We hear the Kremlin’s little musings that Russia would not have turned off the gas tap without sanctions. But if the EU lifted these sanctions, are we sure that Russia would resume gas supplies? Putin’s promises bind only those who believe them (for the record, he also swore he had no intention of invading Ukraine). As the Kremlin sees it, Western military support for the Ukrainians could very well justify shutting down gas pipelines to Europe.
The withdrawal of European companies from the Russian market is not directly related to the sanctions. The 2022 sanctions did not fundamentally change the situation of European companies already in Russia, which have been subject to Western sanctions since 2014. If it was difficult for these companies to stay in Russia after February 24, it is primarily due to public pressure. In addition, Russia is in recession and therefore no longer an attractive market.
This obviously does not mean that sanctions are painless. The measure that could have the biggest economic impact would be the suspension of Russian oil imports from Europe. But the Europeans took care to delay this embargo to mitigate its consequences. This measure will not be implemented before 2023 in the context of a global economic slowdown and therefore an expected drop in crude oil prices to prevent a sudden increase in oil prices.
The calculation of the EU is also part of the long-term logic. The combined effect of sanctions against Russian oil imports for five years and Russia’s decision to freeze gas exports to Europe means the EU will be freed from its dependence on Russian hydrocarbons. This will encourage the development of renewable energy and the import of gas from other countries such as Norway, the USA or Australia.

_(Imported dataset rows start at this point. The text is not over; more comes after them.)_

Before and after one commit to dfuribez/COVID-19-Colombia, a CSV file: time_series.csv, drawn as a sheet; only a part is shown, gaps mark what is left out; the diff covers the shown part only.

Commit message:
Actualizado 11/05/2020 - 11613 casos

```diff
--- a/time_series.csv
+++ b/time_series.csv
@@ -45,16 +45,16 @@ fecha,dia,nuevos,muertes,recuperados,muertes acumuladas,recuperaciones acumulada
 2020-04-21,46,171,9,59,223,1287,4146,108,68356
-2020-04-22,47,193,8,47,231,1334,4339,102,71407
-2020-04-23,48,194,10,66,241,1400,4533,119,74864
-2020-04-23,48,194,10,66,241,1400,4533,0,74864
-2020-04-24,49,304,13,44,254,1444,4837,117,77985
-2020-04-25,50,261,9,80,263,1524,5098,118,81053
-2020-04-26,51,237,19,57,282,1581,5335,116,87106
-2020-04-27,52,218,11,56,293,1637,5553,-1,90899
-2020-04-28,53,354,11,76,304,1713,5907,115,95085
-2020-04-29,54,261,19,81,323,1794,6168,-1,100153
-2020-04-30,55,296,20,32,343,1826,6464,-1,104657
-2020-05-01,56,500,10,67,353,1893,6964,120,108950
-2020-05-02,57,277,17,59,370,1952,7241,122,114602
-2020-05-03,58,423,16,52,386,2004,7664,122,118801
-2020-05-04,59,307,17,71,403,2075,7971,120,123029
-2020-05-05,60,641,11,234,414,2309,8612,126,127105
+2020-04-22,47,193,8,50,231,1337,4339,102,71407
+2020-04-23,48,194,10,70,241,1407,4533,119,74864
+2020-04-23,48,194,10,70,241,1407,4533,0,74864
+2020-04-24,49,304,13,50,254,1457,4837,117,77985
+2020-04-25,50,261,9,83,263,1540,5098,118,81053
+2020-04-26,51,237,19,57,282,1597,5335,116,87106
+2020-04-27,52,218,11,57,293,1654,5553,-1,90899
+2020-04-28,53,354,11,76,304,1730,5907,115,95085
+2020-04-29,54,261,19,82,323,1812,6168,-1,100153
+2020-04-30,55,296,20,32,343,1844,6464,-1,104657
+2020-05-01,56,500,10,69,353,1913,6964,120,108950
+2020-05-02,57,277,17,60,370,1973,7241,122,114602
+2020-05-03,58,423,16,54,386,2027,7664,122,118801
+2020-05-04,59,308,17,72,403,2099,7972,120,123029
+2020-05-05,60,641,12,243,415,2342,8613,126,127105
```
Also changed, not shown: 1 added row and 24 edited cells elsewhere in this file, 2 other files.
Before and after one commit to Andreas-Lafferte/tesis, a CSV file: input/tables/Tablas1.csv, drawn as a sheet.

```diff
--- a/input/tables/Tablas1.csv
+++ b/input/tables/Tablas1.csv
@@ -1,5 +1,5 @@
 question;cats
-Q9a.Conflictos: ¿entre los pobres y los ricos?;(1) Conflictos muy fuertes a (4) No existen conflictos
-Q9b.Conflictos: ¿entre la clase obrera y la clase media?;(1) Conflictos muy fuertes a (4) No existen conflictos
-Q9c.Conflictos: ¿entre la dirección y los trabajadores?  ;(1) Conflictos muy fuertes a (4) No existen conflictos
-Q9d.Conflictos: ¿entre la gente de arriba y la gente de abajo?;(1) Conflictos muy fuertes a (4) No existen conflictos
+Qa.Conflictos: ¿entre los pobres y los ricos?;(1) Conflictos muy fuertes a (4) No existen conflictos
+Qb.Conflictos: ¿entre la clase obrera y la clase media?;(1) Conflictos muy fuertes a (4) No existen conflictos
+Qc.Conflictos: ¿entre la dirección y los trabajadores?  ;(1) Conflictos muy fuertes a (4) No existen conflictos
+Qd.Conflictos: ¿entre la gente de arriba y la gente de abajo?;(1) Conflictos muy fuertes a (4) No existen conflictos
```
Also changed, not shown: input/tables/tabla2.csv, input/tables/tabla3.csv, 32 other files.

Did the Europeans have a better alternative than sanctions? Imposing sanctions fills the gap between two options: doing nothing (or settling for diplomatic reprimands that won’t sway the Kremlin) or engaging militarily (which would entail a high human cost). To paraphrase Churchill about democracy, sanctions may be the worst diplomatic response to the war in Ukraine, bar none.